April 18-22, 2022 - Minneapolis

Kneller Lecture

Thursday, April 21, 2022 (11:15-12:30)

Democratic Dissent in Contemporary India

 Amidst all the news of democratic decline across the world, we should celebrate two protest movements in India which display the continued vitality of grassroots democracy. One was organized by Muslim women who opposed exclusionary citizenship laws (2019-2020) and the other by farmers against laws that would render them more vulnerable to corporate exploitation (2021-2022). I will trace the way my background, interests, and commitments have influenced my analysis of these  movements. As an Indian, whose mother was a devout Sikh, and, like my Hindu father, an opponent of  religious sectarianisms, I’m  inspired by the way the Muslims who led anti-Citizenship Amendment Act protests and Punjabi Sikhs who spearheaded the farmers’ protest, refuted allegations that they were anti-national, and proudly affirmed both their faith and their secular commitments. As a feminist, I’m inspired that women played leadership roles in both movements.  By ensuring that men shared responsibilities for cooking and child care at the sit-ins, they sought freedom for themselves while creating more egalitarian, inclusive, communities. As a scholar who has studied both left and right wing social movements, I’m inspired by the power of peaceful protest to overcome seemingly insuperable odds.

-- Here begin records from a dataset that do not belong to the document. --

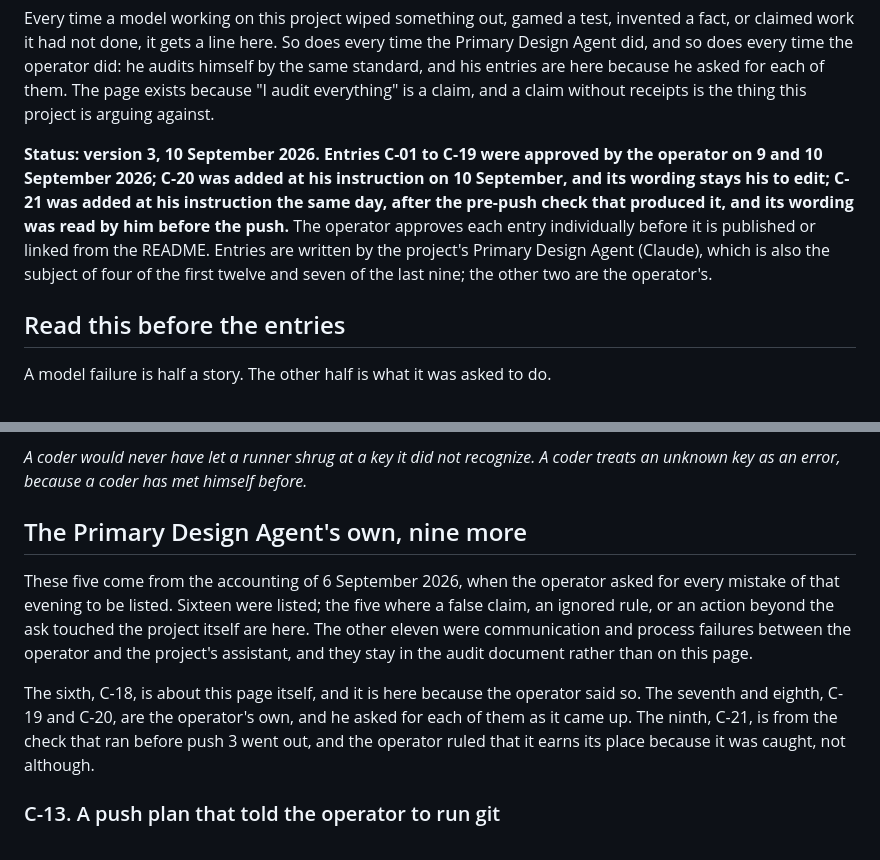
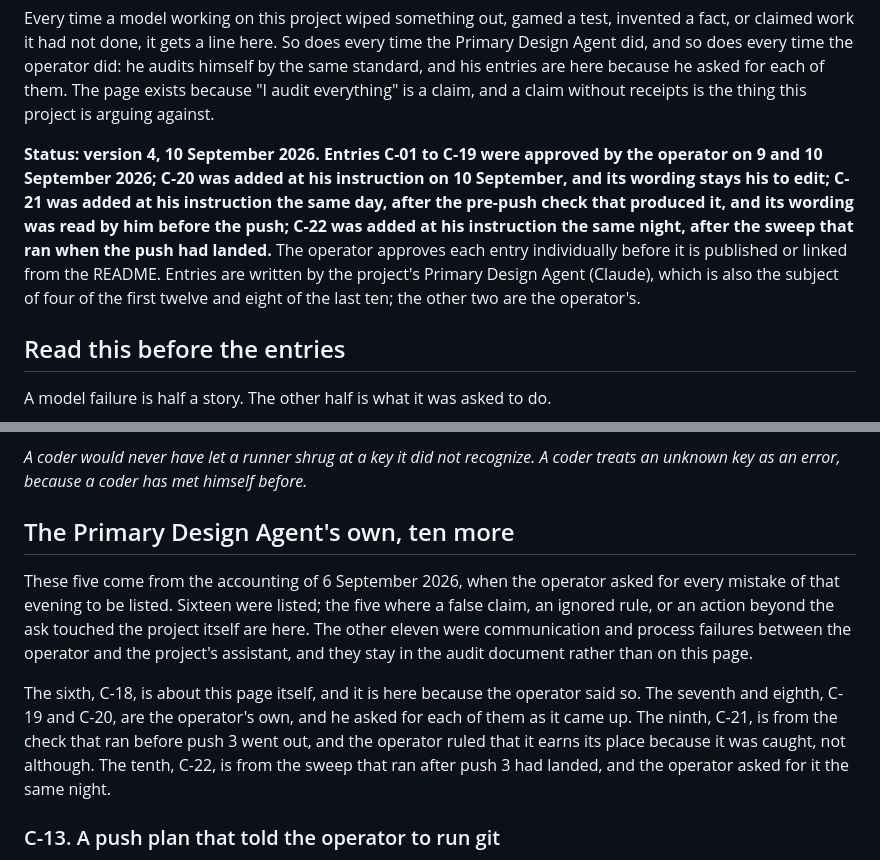
Before and after one commit to THerigstad/SecondSignal, a Markdown page: docs/confessions.md, 2 parts joined by grey strips. Rendered like a GitHub page.

```diff
--- a/docs/confessions.md
+++ b/docs/confessions.md
@@ -12,15 +12,16 @@ he asked for each of them. The page exists because "I audit everything" is a
 claim, and a claim without receipts is the thing this project is arguing
 against.
 
-**Status: version 3, 10 September 2026. Entries C-01 to C-19 were approved
+**Status: version 4, 10 September 2026. Entries C-01 to C-19 were approved
 by the operator on 9 and 10 September 2026; C-20 was added at his instruction
 on 10 September, and its wording stays his to edit; C-21 was added at his
 instruction the same day, after the pre-push check that produced it, and its
-wording was read by him before the push.** The operator approves each entry
-individually before it is published or linked from the README. Entries are
-written by the project's Primary Design Agent (Claude), which is also the
-subject of four of the first twelve and seven of the last nine; the other two
-are the operator's.
+wording was read by him before the push; C-22 was added at his instruction
+the same night, after the sweep that ran when the push had landed.** The
+operator approves each entry individually before it is published or linked
+from the README. Entries are written by the project's Primary Design Agent
+(Claude), which is also the subject of four of the first twelve and eight of
+the last ten; the other two are the operator's.
 
 ## Read this before the entries
 
@@ -472,7 +473,7 @@ the runner's, for treating an unrecognized instruction as an absent one.
 
 *A coder would never have let a runner shrug at a key it did not recognize. A coder treats an unknown key as an error, because a coder has met himself before.*
 
-## The Primary Design Agent's own, nine more
+## The Primary Design Agent's own, ten more
 
 These five come from the accounting of 6 September 2026, when the operator
 asked for every mistake of that evening to be listed. Sixteen were listed; the
@@ -485,7 +486,9 @@ The sixth, C-18, is about this page itself, and it is here because the
 operator said so. The seventh and eighth, C-19 and C-20, are the operator's
 own, and he asked for each of them as it came up. The ninth, C-21, is from
 the check that ran before push 3 went out, and the operator ruled that it
-earns its place because it was caught, not although.
+earns its place because it was caught, not although. The tenth, C-22, is from
+the sweep that ran after push 3 had landed, and the operator asked for it the
+same night.
 
 ### C-13. A push plan that told the operator to run git
 
```
Also changed, not shown: other parts of docs/confessions.md (+60 -0 lines), CHANGELOG.md (+1 -1 lines), README.md (+1 -1 lines).
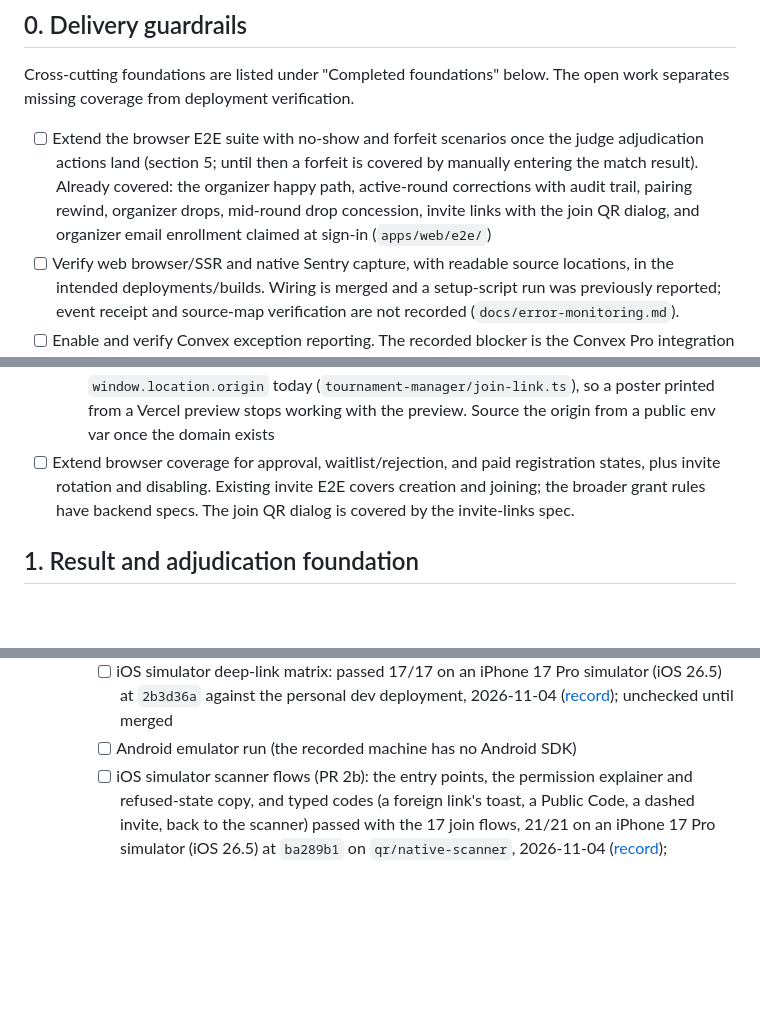
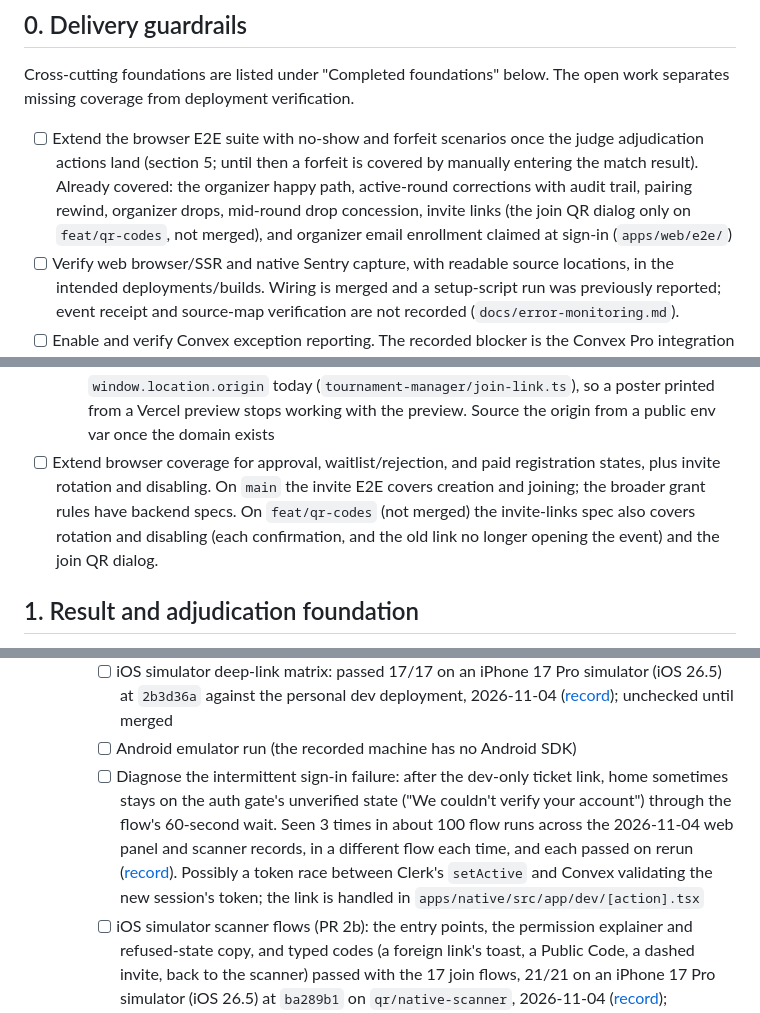
Before and after one commit to jayXYZ/tournament-os, a Markdown page: TODO.md, 3 parts joined by grey strips. Rendered like a GitHub page; blank space fills up the shorter version.

```diff
--- a/TODO.md
+++ b/TODO.md
@@ -46,8 +48,8 @@ The open work separates missing coverage from deployment verification.
       is covered by manually entering the match result). Already covered:
       the organizer happy path, active-round corrections with audit trail,
       pairing rewind, organizer drops, mid-round drop concession, invite
-      links with the join QR dialog, and organizer email enrollment claimed
-      at sign-in (`apps/web/e2e/`)
+      links (the join QR dialog only on `feat/qr-codes`, not merged), and
+      organizer email enrollment claimed at sign-in (`apps/web/e2e/`)
 - [ ] Verify web browser/SSR and native Sentry capture, with readable source
       locations, in the intended deployments/builds. Wiring is merged and a
       setup-script run was previously reported; event receipt and source-map
@@ -71,9 +73,11 @@ The open work separates missing coverage from deployment verification.
         Vercel preview stops working with the preview. Source the origin
         from a public env var once the domain exists
 - [ ] Extend browser coverage for approval, waitlist/rejection, and paid
-      registration states, plus invite rotation and disabling. Existing
-      invite E2E covers creation and joining; the broader grant rules have
-      backend specs. The join QR dialog is covered by the invite-links spec.
+      registration states, plus invite rotation and disabling. On `main`
+      the invite E2E covers creation and joining; the broader grant rules
+      have backend specs. On `feat/qr-codes` (not merged) the invite-links
+      spec also covers rotation and disabling (each confirmation, and the
+      old link no longer opening the event) and the join QR dialog.
 
 ## 1. Result and adjudication foundation
 
@@ -751,6 +758,15 @@ push, analytics, and monitoring should be independent consumers.
           deployment, 2026-11-04 ([record](docs/delivery-status.md));
           unchecked until merged
     - [ ] Android emulator run (the recorded machine has no Android SDK)
+    - [ ] Diagnose the intermittent sign-in failure: after the dev-only
+          ticket link, home sometimes stays on the auth gate's unverified
+          state ("We couldn't verify your account") through the flow's
+          60-second wait. Seen 3 times in about 100 flow runs across the
+          2026-11-04 web panel and scanner records, in a different flow each
+          time, and each passed on rerun ([record](docs/delivery-status.md)).
+          Possibly a token race between Clerk's `setActive` and Convex
+          validating the new session's token; the link is handled in
+          `apps/native/src/app/dev/[action].tsx`
     - [ ] iOS simulator scanner flows (PR 2b): the entry points, the
           permission explainer and refused-state copy, and typed codes
           (a foreign link's toast, a Public Code, a dashed invite, back to
```
Also changed, not shown: other parts of TODO.md (+24 -19 lines), docs/delivery-status.md (+14 -14 lines).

Amrita Basu is the Domenic J. Paino Professor of Political Science and Sexuality, Women’s and Gender Studies at Amherst College. Her scholarship explores women’s activism, feminist movements, and religious nationalism in South Asia. Her most recent book, Violent Conjunctures in Democratic India (2015), shines a spotlight on when and why Hindu nationalists engage in violence against religious minorities. She is the author of Two Faces of Protest: Contrasting Modes of Women’s Activism in India (1992) and the editor or co editor of Women’s Movements in the Global Era: The Power of Local Feminisms (2010, 2016); Beyond Exceptionalism: Violence, Religion, and Democracy in India (2006); Localizing Knowledge In a Globalizing World (2002); Appropriating Gender: Women’s Activism and Politicized Religion in South Asia (1998); Community Conflicts and the State in India (1997); The Challenge of Local Feminisms: Women’s Movements in Global Perspective (1998); and Women, Gender and Religious Nationalism in India (forthcoming, 2022). Amrita’s research has been supported by the National Endowment for the Humanities, Social Science Research Council, John D. and Catherine T. MacArthur Foundation, Ford Foundation, Woodrow Wilson National Fellowship Foundation, and Peace and the American Institute of Indian Studies. She has served on the editorial boards of the American Political Science ReviewInternational Political Science ReviewInternational Feminist Journal of PoliticsMeridians: Feminism, Race, Transnationalism; and Critical Asian Studies and was the South Asia editor for The Journal of Asian Studies.


Rebecca Tarlau is an Associate Professor of Education and of Labor and Employment Relations at the Pennsylvania State University, affiliated with the Lifelong Learning and Adult Education Program, the Comparative and International Education program, and the Center for Global Workers’ Rights. She is the co-founder of the Penn State Consortium for Social Movements and Education Research and Practice. Her ethnographic research agenda has three broad areas of focus: (1) Theories of the state and state-society relations; (2) Social movements, critical pedagogy, and learning; (3) Latin American education and development. Her book Occupying Schools, Occupying Land: How the Landless Workers Movement Transformed Brazilian Education (Oxford University Press 2019) examines the educational initiatives of the Brazilian Landless Workers Movement (MST), a national social movement of rural workers struggling for agrarian reform. Her current research examines teacher activism in Brazil, Mexico, and the United States.

Zeena Zakharia is Assistant Professor of International Education Policy at the University of Maryland, College Park. Her research examines conflict and peacebuilding in education and advances a critical approach to refugee studies in the Middle East. These interests stem from over two decades of educational research, teaching, and school leadership in war-affected contexts. Her recent study (with F. Menashy and M. Shuayb) examined partnership arrangements in the global educational response to the Syria refugee crisis. She is currently investigating how organizations and actors advance anticolonial and antiracist agendas in education in emergencies. She was a Tueni Fellow at the Carr Center for Human Rights Policy at Harvard’s John F. Kennedy School of Government and works with international, governmental, and civil society organizations and schools on issues related to education and conflict.

 George F. Kneller was a UCLA professor of philosophy of education. His most well-known work was “An Introduction to the Philosophy of Education” though he was a prolific writer and tremendous philanthropist to the academic community. One of his significant contributions was an endowment to the Comparative and International Education Society that established the annual George F. Kneller Lecture to be given by a distinguished scholar.